- _Activity_
Search the records for the string "span", then copy each line where it appears.

- _Exercise input_

* * *

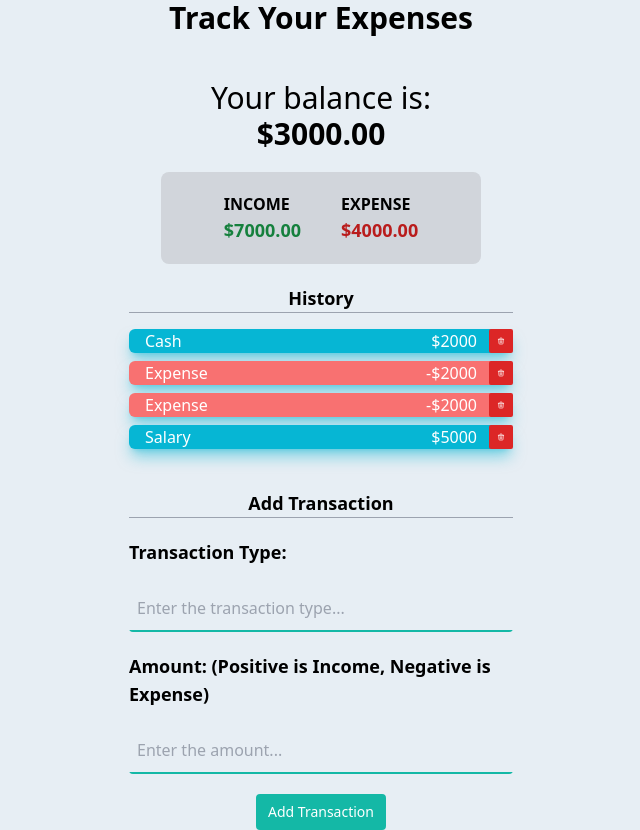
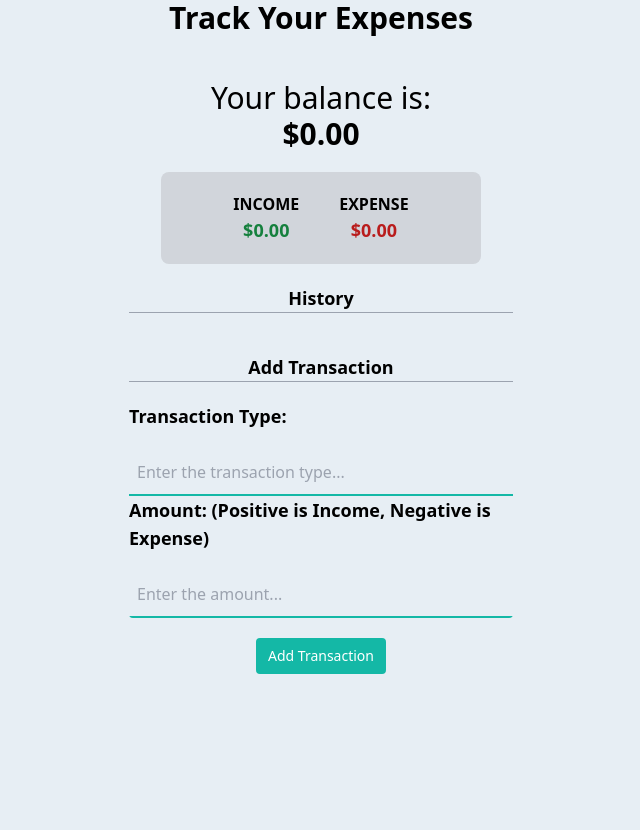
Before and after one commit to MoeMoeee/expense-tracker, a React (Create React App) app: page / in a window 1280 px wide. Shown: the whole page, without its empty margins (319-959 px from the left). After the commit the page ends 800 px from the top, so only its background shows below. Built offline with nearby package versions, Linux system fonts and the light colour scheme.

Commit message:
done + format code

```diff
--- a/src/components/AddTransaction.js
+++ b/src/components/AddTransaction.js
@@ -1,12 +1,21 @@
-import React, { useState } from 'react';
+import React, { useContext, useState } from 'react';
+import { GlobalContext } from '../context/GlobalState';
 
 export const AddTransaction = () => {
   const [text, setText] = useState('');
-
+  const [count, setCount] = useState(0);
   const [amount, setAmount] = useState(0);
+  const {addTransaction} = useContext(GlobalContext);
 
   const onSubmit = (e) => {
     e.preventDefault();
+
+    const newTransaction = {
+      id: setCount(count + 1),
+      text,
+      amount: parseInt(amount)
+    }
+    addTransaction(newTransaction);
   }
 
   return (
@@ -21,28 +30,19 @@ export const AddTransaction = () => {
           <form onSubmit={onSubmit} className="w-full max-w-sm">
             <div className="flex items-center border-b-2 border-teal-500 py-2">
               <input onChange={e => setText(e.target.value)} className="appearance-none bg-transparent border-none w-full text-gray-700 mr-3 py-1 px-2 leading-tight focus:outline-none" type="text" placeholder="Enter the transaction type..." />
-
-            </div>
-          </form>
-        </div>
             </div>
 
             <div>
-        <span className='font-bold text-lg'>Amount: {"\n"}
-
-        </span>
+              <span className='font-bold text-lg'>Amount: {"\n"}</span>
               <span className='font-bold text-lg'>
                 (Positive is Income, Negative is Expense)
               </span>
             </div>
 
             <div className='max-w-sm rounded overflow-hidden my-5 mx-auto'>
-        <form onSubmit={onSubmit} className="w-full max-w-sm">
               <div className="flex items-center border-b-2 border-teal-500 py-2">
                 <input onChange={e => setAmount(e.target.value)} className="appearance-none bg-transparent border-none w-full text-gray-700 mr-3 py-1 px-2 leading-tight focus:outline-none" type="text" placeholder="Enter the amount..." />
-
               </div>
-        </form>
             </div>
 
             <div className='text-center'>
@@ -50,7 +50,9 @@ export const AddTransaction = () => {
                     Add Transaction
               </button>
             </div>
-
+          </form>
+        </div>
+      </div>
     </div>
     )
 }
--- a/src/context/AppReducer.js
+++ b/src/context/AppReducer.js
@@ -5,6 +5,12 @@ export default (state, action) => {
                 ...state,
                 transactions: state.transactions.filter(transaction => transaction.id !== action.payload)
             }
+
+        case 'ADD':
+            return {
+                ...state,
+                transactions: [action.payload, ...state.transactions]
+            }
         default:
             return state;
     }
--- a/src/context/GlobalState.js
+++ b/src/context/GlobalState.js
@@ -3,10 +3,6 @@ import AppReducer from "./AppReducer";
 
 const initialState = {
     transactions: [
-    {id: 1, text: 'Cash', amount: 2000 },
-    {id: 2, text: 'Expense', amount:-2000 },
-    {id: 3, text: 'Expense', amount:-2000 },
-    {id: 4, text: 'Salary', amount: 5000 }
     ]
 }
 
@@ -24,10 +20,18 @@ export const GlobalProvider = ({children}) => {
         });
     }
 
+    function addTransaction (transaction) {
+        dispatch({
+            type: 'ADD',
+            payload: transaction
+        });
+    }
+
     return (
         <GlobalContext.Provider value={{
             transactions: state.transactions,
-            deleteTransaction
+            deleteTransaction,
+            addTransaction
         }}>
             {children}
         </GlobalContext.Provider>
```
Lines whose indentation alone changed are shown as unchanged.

* * *

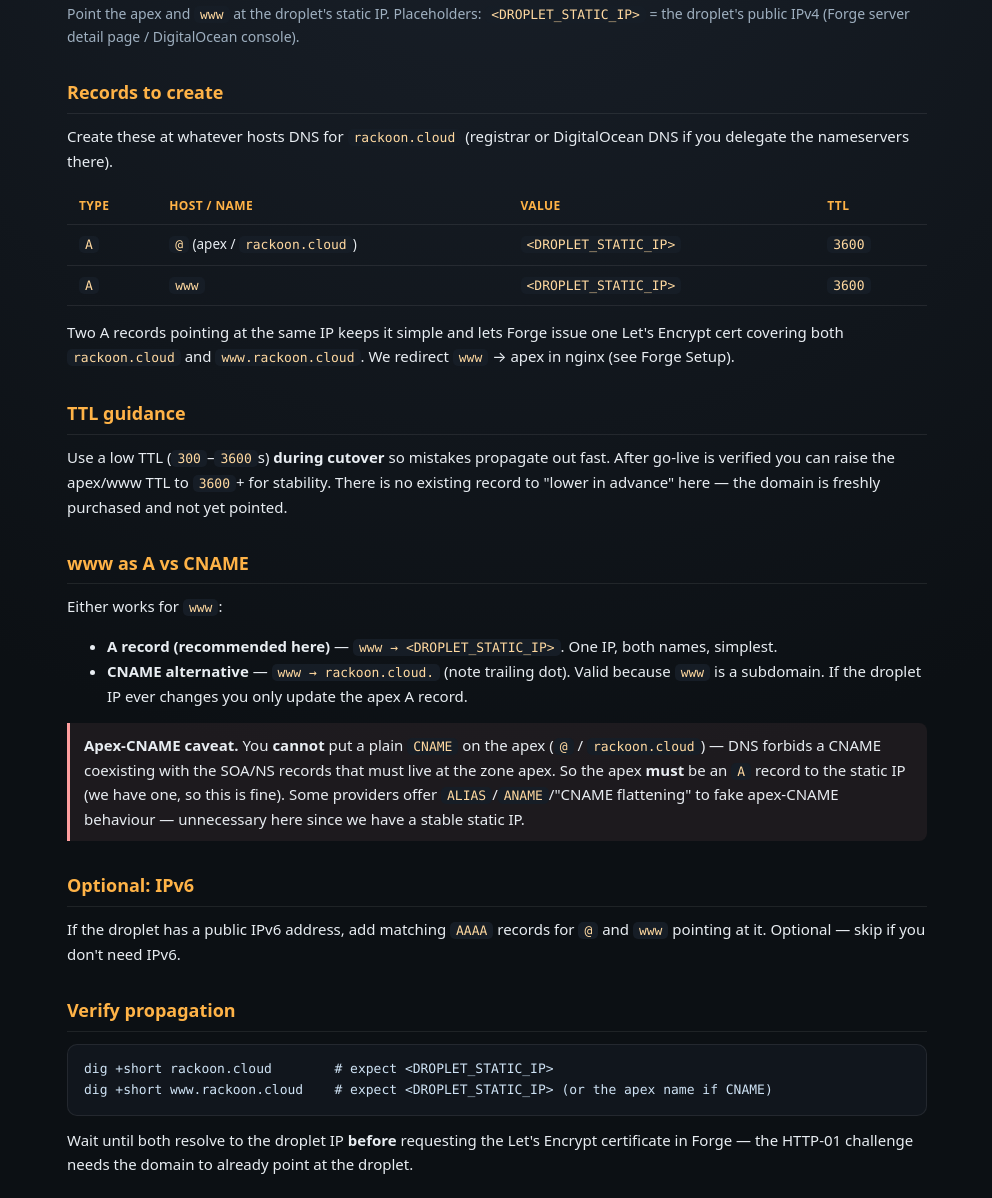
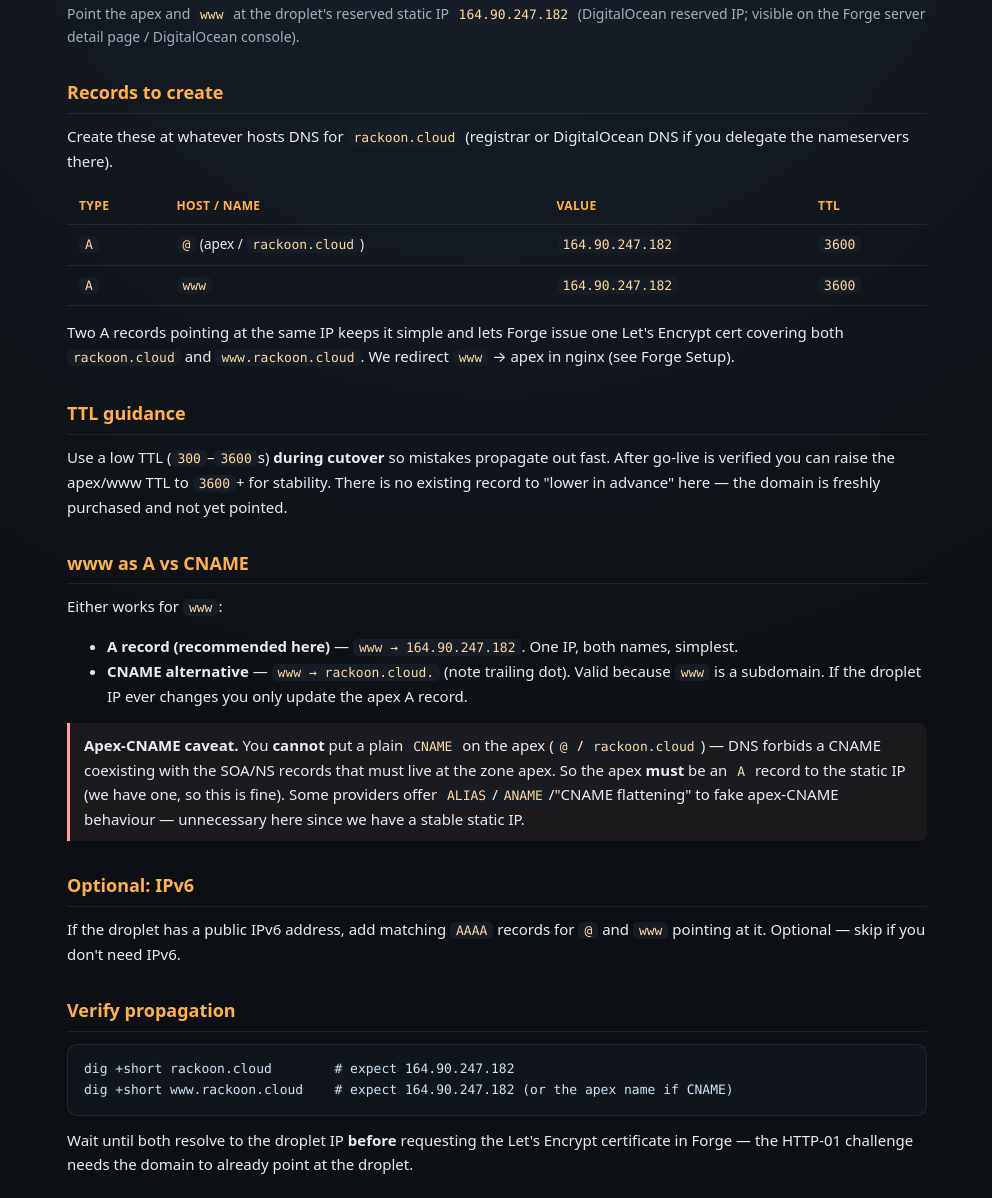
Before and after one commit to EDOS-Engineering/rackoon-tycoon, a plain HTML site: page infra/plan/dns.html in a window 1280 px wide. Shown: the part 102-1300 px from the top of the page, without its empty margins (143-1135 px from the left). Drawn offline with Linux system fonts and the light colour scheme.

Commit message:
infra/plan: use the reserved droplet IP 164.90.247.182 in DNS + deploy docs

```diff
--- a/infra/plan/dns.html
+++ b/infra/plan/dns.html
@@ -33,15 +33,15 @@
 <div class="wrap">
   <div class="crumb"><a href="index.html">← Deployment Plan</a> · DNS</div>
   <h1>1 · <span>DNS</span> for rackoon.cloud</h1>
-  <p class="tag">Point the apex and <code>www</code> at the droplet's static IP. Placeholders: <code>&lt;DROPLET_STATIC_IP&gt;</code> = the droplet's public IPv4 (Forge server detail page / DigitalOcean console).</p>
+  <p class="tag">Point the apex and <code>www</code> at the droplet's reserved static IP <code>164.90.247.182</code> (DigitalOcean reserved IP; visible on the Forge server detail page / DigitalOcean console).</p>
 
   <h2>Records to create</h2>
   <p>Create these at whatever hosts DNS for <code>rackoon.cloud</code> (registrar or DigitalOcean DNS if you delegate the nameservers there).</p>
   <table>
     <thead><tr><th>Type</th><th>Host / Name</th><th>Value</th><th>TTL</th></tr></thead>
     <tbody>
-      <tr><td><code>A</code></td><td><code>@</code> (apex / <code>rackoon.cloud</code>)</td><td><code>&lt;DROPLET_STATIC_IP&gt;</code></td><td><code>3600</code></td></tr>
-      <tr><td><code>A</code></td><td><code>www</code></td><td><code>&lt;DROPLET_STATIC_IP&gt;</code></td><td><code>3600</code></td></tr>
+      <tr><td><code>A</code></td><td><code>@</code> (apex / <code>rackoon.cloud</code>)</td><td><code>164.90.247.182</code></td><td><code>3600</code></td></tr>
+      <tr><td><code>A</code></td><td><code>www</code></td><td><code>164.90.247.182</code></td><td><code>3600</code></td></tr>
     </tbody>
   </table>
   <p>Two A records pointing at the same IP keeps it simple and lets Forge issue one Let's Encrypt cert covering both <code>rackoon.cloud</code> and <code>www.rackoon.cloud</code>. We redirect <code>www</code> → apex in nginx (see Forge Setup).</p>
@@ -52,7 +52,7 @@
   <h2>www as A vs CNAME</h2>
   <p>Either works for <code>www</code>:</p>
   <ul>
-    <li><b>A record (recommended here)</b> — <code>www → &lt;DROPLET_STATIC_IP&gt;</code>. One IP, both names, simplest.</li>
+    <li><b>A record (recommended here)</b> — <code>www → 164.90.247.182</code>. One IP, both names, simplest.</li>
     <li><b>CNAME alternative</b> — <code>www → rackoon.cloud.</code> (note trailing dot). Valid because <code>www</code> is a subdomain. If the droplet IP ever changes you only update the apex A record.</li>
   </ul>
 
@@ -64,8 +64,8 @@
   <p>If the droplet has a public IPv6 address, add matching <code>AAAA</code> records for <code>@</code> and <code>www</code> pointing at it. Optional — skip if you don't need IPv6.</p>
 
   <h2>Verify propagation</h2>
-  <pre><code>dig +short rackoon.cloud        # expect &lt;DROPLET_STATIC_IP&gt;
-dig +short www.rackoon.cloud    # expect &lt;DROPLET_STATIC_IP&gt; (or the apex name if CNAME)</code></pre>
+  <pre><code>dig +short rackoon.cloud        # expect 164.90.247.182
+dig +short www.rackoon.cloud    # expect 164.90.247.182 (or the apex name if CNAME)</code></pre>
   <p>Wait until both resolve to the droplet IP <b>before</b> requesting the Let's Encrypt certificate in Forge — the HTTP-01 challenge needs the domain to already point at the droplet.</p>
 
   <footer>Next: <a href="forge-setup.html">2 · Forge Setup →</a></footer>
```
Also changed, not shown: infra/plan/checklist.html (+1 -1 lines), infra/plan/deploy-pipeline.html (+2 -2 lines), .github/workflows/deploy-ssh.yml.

* * *

- _Problem solution_
-        <span className='font-bold text-lg'>Amount: {"\n"}
-        </span>
+              <span className='font-bold text-lg'>Amount: {"\n"}</span>
               <span className='font-bold text-lg'>
               </span>
   <h1>1 · <span>DNS</span> for rackoon.cloud</h1>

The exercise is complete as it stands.